[Excerpts from a dataset]
- - -

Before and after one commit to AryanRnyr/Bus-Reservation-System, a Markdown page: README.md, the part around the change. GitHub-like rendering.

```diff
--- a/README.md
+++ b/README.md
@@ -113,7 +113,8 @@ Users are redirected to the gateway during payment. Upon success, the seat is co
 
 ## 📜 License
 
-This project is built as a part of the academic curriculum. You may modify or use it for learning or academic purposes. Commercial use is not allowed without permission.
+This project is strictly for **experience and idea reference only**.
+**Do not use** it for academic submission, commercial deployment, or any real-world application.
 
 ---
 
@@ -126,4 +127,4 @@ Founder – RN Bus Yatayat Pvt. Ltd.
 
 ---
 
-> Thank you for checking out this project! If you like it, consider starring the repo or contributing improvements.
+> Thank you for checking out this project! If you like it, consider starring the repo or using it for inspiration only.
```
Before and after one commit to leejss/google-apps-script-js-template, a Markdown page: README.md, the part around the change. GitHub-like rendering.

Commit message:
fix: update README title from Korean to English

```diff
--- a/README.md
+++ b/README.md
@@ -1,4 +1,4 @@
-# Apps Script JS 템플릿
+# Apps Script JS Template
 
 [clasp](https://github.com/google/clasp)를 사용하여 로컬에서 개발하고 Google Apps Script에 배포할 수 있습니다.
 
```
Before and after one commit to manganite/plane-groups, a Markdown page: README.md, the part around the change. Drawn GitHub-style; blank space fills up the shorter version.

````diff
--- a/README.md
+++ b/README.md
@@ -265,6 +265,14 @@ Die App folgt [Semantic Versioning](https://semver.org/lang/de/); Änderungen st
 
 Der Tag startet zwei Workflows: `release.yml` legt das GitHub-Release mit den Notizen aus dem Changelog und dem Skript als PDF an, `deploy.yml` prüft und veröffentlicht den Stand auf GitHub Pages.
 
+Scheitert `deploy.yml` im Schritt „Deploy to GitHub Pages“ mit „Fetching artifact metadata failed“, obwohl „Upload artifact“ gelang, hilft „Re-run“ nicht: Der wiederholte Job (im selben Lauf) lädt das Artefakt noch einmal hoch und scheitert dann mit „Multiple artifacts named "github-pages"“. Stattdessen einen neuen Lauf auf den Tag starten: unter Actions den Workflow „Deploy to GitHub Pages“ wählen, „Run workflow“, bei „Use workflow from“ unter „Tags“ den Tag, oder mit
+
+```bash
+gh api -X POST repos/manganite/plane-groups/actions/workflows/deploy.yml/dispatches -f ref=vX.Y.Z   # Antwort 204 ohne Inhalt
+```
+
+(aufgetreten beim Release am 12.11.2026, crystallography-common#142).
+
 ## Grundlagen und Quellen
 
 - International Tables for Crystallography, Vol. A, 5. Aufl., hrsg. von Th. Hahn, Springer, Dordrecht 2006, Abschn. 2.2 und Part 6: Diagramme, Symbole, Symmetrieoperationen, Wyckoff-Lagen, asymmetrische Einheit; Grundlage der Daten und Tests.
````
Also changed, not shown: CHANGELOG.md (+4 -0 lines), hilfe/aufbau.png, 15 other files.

- - -

> **BRIEF**: Would you return every line of the data above exactly?

> **RESULT BELOW**:
Before and after one commit to AryanRnyr/Bus-Reservation-System, a Markdown page: README.md, the part around the change. GitHub-like rendering.

```diff
--- a/README.md
+++ b/README.md
@@ -113,7 +113,8 @@ Users are redirected to the gateway during payment. Upon success, the seat is co
 
 ## 📜 License
 
-This project is built as a part of the academic curriculum. You may modify or use it for learning or academic purposes. Commercial use is not allowed without permission.
+This project is strictly for **experience and idea reference only**.
+**Do not use** it for academic submission, commercial deployment, or any real-world application.
 
 ---
 
@@ -126,4 +127,4 @@ Founder – RN Bus Yatayat Pvt. Ltd.
 
 ---
 
-> Thank you for checking out this project! If you like it, consider starring the repo or contributing improvements.
+> Thank you for checking out this project! If you like it, consider starring the repo or using it for inspiration only.
```
Before and after one commit to leejss/google-apps-script-js-template, a Markdown page: README.md, the part around the change. GitHub-like rendering.

Commit message:
fix: update README title from Korean to English

```diff
--- a/README.md
+++ b/README.md
@@ -1,4 +1,4 @@
-# Apps Script JS 템플릿
+# Apps Script JS Template
 
 [clasp](https://github.com/google/clasp)를 사용하여 로컬에서 개발하고 Google Apps Script에 배포할 수 있습니다.
 
```
Before and after one commit to manganite/plane-groups, a Markdown page: README.md, the part around the change. Drawn GitHub-style; blank space fills up the shorter version.

````diff
--- a/README.md
+++ b/README.md
@@ -265,6 +265,14 @@ Die App folgt [Semantic Versioning](https://semver.org/lang/de/); Änderungen st
 
 Der Tag startet zwei Workflows: `release.yml` legt das GitHub-Release mit den Notizen aus dem Changelog und dem Skript als PDF an, `deploy.yml` prüft und veröffentlicht den Stand auf GitHub Pages.
 
+Scheitert `deploy.yml` im Schritt „Deploy to GitHub Pages“ mit „Fetching artifact metadata failed“, obwohl „Upload artifact“ gelang, hilft „Re-run“ nicht: Der wiederholte Job (im selben Lauf) lädt das Artefakt noch einmal hoch und scheitert dann mit „Multiple artifacts named "github-pages"“. Stattdessen einen neuen Lauf auf den Tag starten: unter Actions den Workflow „Deploy to GitHub Pages“ wählen, „Run workflow“, bei „Use workflow from“ unter „Tags“ den Tag, oder mit
+
+```bash
+gh api -X POST repos/manganite/plane-groups/actions/workflows/deploy.yml/dispatches -f ref=vX.Y.Z   # Antwort 204 ohne Inhalt
+```
+
+(aufgetreten beim Release am 12.11.2026, crystallography-common#142).
+
 ## Grundlagen und Quellen
 
 - International Tables for Crystallography, Vol. A, 5. Aufl., hrsg. von Th. Hahn, Springer, Dordrecht 2006, Abschn. 2.2 und Part 6: Diagramme, Symbole, Symmetrieoperationen, Wyckoff-Lagen, asymmetrische Einheit; Grundlage der Daten und Tests.
````
Also changed, not shown: CHANGELOG.md (+4 -0 lines), hilfe/aufbau.png, 15 other files.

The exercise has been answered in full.